Forty seven years after it was made, a monument of Christ the King finally has a home in Dun Laoghaire.
The triple cross sculpture was designed by Andrew O'Connor in the 1920s as a memorial to those who died in World War I.
This is the story of the statue that arrived forty seven years late.
A meeting of Dun Laoghaire Town Hall in 1931 decided to put up a memorial to Christ the King and a committee purchased the monument which depicts Christ crucified, Christ the consoler and Christ resurrected. However, there were objections from the clergy and for many years the statue lay in the People's Park in Dun Laoghaire.
American sculptor Andrew O'Connor poses with his work 'Christ the King', circa 1930

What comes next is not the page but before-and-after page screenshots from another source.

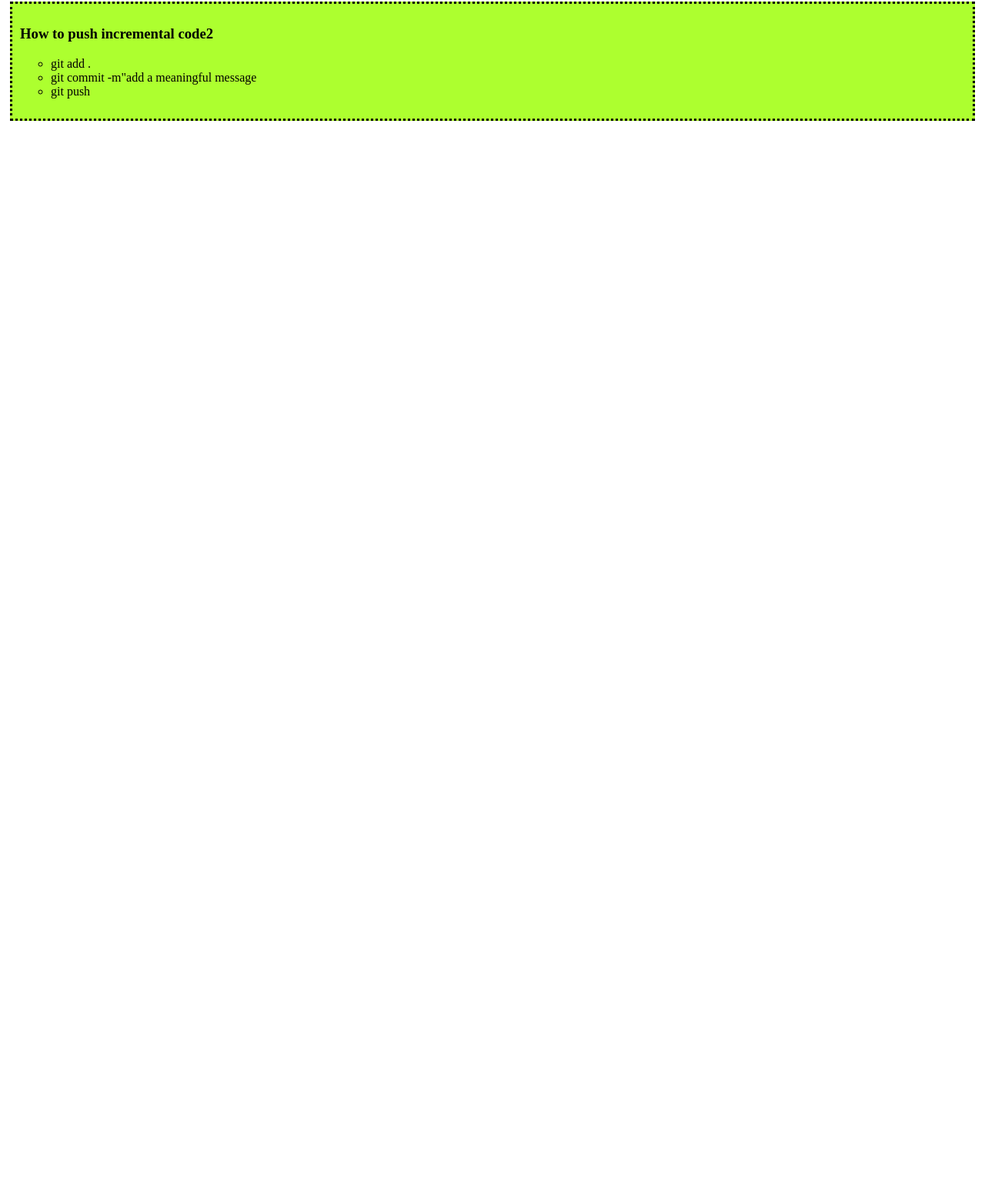
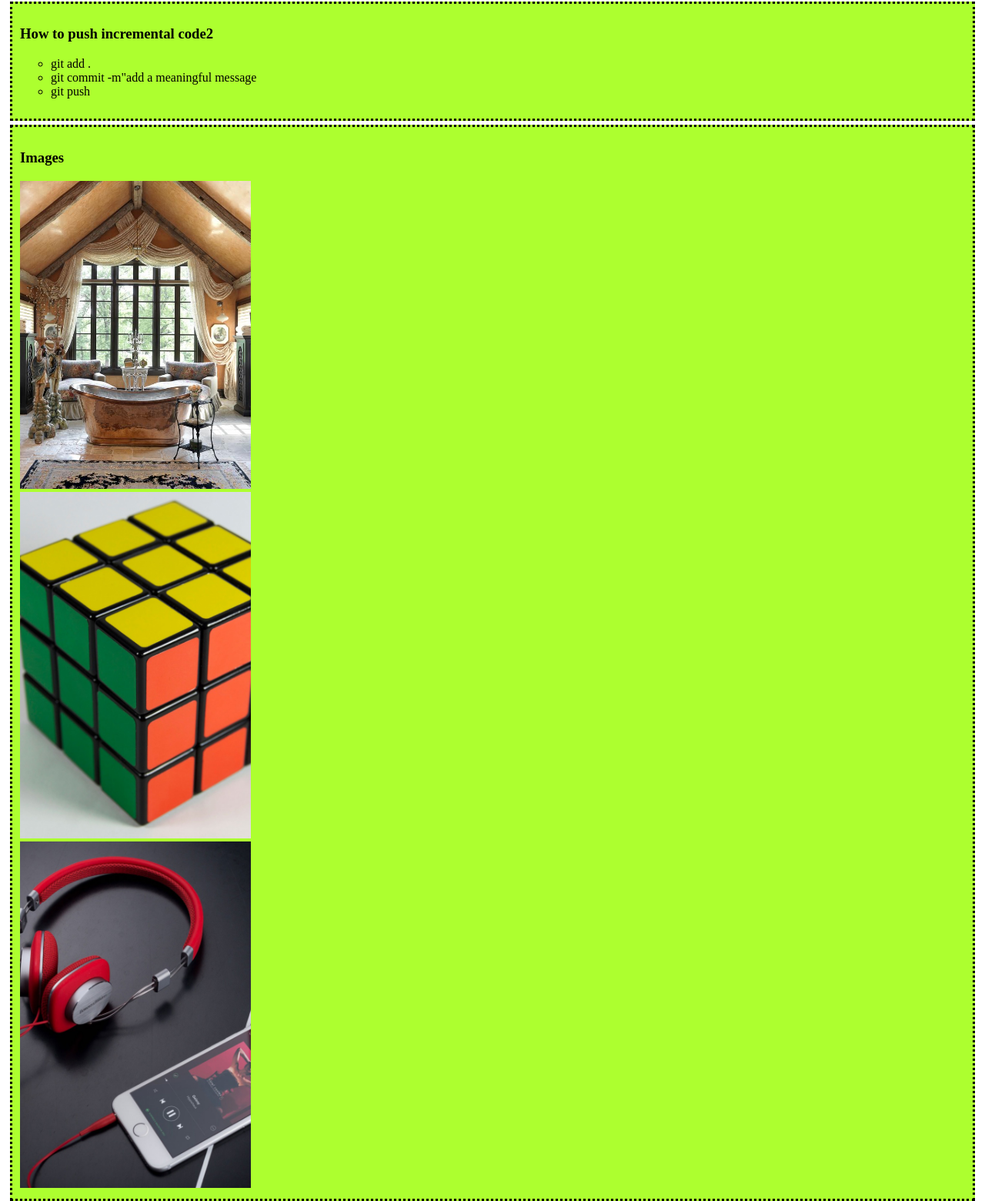
Before and after one commit to hossainshofiq/my-simple-website, a plain HTML site: page index.html in a window 1280 px wide. Shown: the part 594-2154 px from the top of the page at 77% size. Before the commit the page ends 800 px from the top, so only its background shows below. Drawn offline with Linux system fonts and the light colour scheme.

Commit message:
added new photos

```diff
--- a/index.html
+++ b/index.html
@@ -38,7 +38,14 @@
         </ul>
     </div>
 
-
+    <div>
+        <h3>Images</h3>
+        <img src="images/1 (1).jpg" width="300" alt="">
+        <br>
+        <img src="images/1 (3).jpg" width="300" alt="">
+        <br>
+        <img src="images/1 (5).jpg" width="300" alt="">
+    </div>
 
 </body>
 </html>
```
Also changed, not shown: images/1 (1).jpg (added), images/1 (2).jpg (added), images/1 (3).jpg (added), images/1 (4).jpg (added), images/1 (5).jpg (added).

When a local man threatened to steal the sculpture in protest over the ecclesiastical objections, the monument was moved to committee member Edward Kenny's back garden. From there the monument was moved to a repair yard in preparation for a home on Haigh Terrace overlooking Dun Laoghaire harbour.
An RTÉ News report broadcast on 16 December 1978. The reporter is George Devlin.